My goodness, Hannah.  We gave you a tough challenging childhood! 
Hannah:  But that's the thing, Mom.  It was challenging to be sure, but you and Dad were always there for me (well, until Dad was not).  All decisions were made together through discussion.  And you processed everything with us.  Too many parents seek only their children's happiness and comfort, and fail to produce well-adjusted contributing members of society.  Part of the reason that my childhood was happy was because I learned very early on that you respected me and I learned to respect you.  Respect was a mutual expectation.  I was happy to hang out at home because I loved being with you guys.  I feel that the problem with many parents is that they come down too hard on the happiness or too hard on the discipline, but if you have mutual respect you don't have to come down hard on either side.   Don't get me wrong, I thought some of your rules were unfair growing up, but it was not because you didn't explain them to me but because I thought I was smarter than your rules.  Also, I know that even though we discussed the rules, the rules weren't up for discussion.  There was consistency and an intentional consciousness of everything we did. 

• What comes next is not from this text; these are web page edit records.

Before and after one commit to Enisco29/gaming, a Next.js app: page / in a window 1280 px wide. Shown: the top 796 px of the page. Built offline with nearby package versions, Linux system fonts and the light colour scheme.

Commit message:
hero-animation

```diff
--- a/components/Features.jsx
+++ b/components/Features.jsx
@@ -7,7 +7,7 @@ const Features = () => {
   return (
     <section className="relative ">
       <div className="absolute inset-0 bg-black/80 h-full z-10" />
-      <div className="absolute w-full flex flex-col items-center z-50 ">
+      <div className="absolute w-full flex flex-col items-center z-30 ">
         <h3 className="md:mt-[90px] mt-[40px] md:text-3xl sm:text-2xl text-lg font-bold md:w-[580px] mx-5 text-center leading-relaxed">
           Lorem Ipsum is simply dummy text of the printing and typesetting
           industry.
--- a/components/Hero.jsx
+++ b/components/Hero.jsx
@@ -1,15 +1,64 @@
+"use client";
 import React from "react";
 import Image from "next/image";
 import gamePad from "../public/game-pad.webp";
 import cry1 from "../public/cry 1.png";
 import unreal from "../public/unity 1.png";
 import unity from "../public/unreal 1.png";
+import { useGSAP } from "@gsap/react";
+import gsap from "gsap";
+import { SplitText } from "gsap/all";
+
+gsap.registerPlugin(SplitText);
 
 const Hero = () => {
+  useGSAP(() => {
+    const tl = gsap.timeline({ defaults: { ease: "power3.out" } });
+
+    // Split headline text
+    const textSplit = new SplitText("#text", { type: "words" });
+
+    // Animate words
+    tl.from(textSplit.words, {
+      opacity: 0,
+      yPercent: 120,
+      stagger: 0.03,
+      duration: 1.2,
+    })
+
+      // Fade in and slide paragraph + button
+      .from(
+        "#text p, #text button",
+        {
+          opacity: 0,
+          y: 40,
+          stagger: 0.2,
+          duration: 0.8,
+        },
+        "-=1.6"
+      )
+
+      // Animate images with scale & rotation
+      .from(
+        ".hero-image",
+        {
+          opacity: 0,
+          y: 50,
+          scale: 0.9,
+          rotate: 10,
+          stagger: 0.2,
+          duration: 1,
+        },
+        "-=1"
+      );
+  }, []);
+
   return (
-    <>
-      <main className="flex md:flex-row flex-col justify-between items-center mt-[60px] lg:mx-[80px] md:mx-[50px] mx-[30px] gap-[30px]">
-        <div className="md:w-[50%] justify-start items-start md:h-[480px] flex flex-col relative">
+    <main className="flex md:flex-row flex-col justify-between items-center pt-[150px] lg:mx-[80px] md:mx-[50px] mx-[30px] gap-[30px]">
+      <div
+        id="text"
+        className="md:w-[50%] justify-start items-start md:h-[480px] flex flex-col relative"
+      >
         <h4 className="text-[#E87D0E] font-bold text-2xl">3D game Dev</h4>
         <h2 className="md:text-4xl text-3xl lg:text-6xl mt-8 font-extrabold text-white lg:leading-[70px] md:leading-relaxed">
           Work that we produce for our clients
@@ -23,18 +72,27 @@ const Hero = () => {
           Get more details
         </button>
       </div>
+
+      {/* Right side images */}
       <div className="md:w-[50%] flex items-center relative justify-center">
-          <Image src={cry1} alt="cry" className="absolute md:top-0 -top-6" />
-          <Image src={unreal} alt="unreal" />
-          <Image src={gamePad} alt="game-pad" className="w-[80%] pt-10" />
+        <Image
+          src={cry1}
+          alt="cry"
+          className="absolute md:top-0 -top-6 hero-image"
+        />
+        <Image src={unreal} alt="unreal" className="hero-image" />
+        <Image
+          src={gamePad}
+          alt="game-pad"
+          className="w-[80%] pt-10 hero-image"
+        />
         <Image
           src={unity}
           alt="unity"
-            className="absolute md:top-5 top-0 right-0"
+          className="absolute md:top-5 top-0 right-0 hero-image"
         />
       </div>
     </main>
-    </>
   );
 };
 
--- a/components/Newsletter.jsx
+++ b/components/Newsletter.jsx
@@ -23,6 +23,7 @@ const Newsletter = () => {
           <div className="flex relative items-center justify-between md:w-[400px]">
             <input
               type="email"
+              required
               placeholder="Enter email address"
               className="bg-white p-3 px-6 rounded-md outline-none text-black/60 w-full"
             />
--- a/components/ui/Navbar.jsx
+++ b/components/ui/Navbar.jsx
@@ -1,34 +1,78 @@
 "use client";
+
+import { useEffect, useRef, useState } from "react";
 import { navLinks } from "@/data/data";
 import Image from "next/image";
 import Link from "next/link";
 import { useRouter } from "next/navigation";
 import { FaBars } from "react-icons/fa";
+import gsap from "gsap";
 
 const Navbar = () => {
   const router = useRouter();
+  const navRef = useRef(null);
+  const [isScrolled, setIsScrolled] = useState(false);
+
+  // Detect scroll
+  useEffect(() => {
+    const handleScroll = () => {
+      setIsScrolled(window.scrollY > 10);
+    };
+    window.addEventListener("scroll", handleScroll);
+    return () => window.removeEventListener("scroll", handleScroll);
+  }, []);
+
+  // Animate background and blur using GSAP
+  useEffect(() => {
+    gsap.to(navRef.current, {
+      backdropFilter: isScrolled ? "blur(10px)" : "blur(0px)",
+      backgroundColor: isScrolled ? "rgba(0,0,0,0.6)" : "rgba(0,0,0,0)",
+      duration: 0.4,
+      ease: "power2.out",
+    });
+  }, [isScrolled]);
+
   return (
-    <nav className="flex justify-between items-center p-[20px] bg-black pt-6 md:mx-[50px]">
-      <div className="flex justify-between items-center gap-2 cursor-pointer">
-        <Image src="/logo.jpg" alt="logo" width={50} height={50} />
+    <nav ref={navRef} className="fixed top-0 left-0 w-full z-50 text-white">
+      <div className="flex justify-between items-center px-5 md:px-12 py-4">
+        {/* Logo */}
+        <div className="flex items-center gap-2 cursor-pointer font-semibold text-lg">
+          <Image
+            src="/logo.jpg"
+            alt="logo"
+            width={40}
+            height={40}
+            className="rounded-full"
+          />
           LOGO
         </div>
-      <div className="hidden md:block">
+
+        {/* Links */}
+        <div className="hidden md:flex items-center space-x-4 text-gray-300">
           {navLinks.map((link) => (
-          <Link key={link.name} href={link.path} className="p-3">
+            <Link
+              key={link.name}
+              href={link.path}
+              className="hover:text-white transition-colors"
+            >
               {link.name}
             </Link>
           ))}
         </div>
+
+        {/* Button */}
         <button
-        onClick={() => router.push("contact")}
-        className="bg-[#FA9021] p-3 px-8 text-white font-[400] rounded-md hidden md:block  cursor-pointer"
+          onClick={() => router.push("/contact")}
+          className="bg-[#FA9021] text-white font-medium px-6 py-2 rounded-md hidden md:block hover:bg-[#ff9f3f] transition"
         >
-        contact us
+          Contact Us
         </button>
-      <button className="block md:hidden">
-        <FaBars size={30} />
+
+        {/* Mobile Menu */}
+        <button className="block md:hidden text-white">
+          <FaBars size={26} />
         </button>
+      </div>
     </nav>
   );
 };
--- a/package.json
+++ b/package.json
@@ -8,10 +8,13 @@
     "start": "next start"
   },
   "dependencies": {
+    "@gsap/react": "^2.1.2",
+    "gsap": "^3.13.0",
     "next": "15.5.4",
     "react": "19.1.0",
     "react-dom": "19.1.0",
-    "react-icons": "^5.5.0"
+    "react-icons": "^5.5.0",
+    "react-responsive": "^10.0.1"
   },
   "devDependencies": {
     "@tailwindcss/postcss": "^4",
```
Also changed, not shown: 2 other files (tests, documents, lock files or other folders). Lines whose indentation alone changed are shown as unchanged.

This was only a snapshot of a discussion that we had for quite some time.  I am still waiting to see if one day my kids will say that we "sacrificed them for the ministry" as many missionary kids say of their parents.  Bob and I worked very hard to not allow that to happen.  That is why we didn't send them to boarding school, but home schooled when there wasn't a better option.  When they went to the public school, I dropped them off and picked them up every day, and was home when they were home so that they would never be "latch-key" kids.  We had regular family meetings.  We told stories around the dinner table.  And every dinner also had high points and low points from the day, shared by adults and kids alike.  When we moved from Liberia to Ghana, we had a family meeting to discuss, before God, what were our "must-haves," our "like-to-have," and our "would be very nice to have" options.  Running water and electricity were not on anyone's "must-have" list but both kids had "a school with friends" on their "must-have" list, which is why Ghana was a good choice for them.  We certainly didn't do everything right, and they can testify to lots of mistakes, but our objective was happy AND well adjusted, contributing members of society. Clearly, taking them outside of their comfort zone was part of that process.

It is fun to have adult conversations with my children and to hear their perspective on their childhood.  Bob and I sometimes wondered whether our call to the mission field was going to be more about them then about us and any work we might accomplish.  Lots of these things are only seen in hindsight, so at age 23 and 21 it still is probably to early to tell.  But I continue to thank God for the privilege of knowing Hannah and Noah and trust their Heavenly Father to meet their needs according to His riches in glory!